Only the lines of the data holding the string "PanelWindow" need to be returned.

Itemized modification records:
******************************
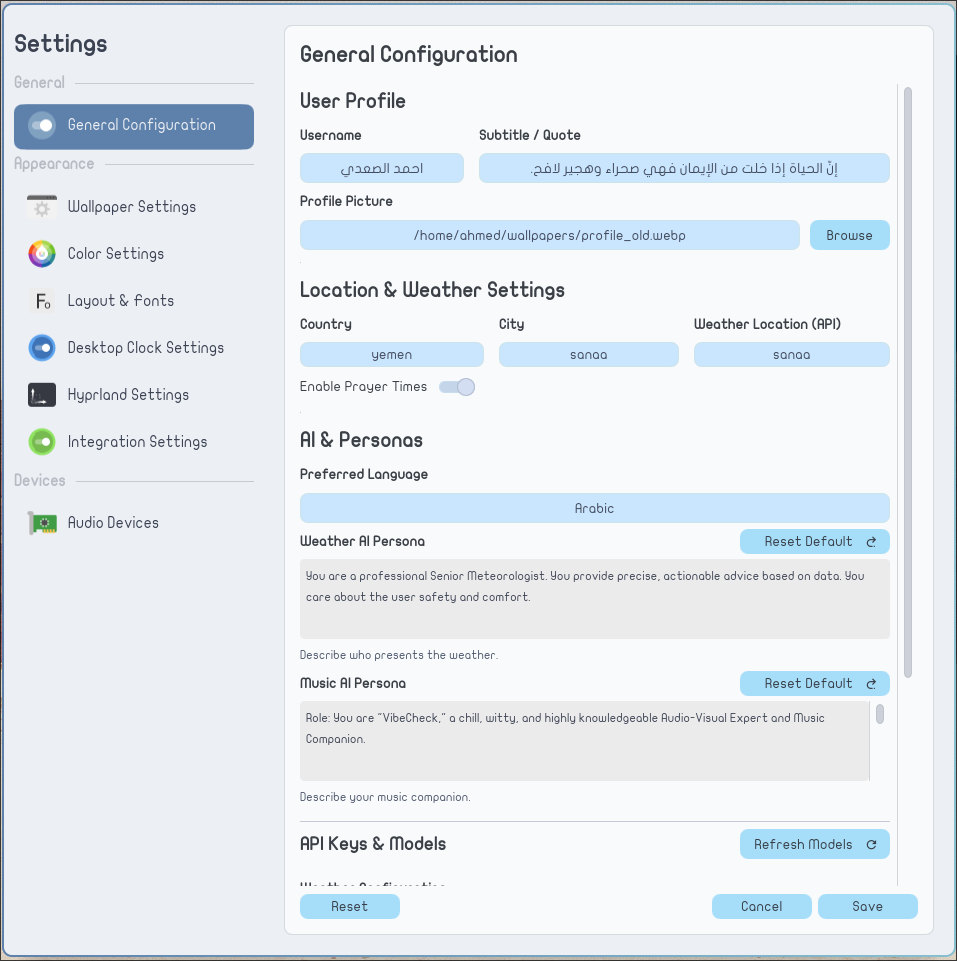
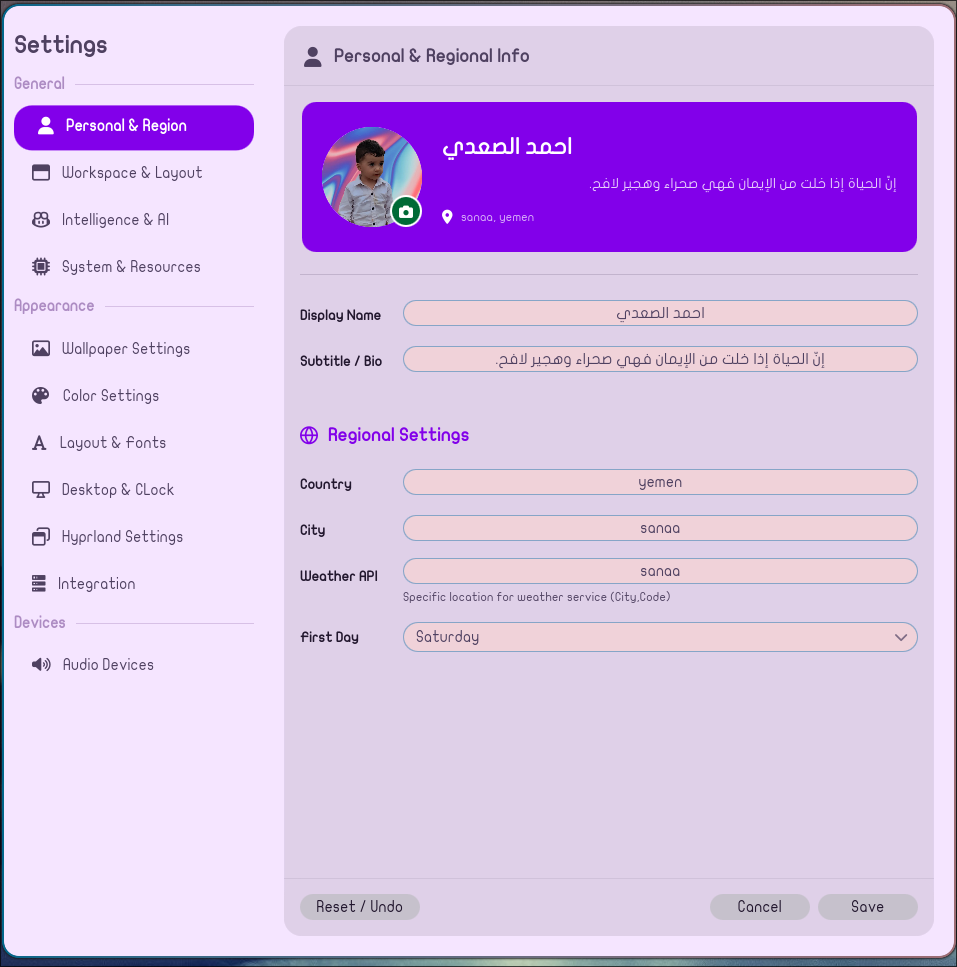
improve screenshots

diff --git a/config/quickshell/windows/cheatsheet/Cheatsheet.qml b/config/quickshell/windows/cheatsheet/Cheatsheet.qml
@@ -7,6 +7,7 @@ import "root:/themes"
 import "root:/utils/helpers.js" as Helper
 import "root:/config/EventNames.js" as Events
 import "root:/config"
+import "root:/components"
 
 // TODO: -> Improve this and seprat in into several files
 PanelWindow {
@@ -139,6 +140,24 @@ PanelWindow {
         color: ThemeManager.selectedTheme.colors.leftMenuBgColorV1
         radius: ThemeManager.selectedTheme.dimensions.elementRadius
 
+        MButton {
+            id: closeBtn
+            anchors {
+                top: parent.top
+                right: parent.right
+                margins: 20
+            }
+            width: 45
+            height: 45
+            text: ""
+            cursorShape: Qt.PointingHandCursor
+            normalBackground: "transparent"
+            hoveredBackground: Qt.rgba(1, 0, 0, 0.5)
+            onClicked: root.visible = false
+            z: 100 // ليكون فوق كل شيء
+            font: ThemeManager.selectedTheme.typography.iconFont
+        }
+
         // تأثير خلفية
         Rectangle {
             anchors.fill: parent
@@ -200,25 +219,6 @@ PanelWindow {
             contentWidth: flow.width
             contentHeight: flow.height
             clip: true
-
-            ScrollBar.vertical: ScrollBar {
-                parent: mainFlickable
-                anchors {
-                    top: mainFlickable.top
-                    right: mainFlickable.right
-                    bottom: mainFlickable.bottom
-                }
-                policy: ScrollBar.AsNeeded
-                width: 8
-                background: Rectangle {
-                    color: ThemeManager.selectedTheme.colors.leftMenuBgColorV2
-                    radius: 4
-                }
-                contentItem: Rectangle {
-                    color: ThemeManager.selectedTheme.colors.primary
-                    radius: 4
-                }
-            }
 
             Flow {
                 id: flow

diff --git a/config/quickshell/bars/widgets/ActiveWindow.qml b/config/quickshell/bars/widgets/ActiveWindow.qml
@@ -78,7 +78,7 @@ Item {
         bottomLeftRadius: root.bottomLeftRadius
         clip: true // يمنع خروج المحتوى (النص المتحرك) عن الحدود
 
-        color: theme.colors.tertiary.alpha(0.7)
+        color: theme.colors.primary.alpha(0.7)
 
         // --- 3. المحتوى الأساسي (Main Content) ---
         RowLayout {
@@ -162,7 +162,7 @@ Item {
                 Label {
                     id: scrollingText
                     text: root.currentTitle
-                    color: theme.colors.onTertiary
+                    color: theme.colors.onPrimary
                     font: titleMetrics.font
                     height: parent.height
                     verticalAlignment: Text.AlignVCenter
******************************
**Problem solution**
 PanelWindow {
@@ -139,6 +140,24 @@ PanelWindow {
@@ -200,25 +219,6 @@ PanelWindow {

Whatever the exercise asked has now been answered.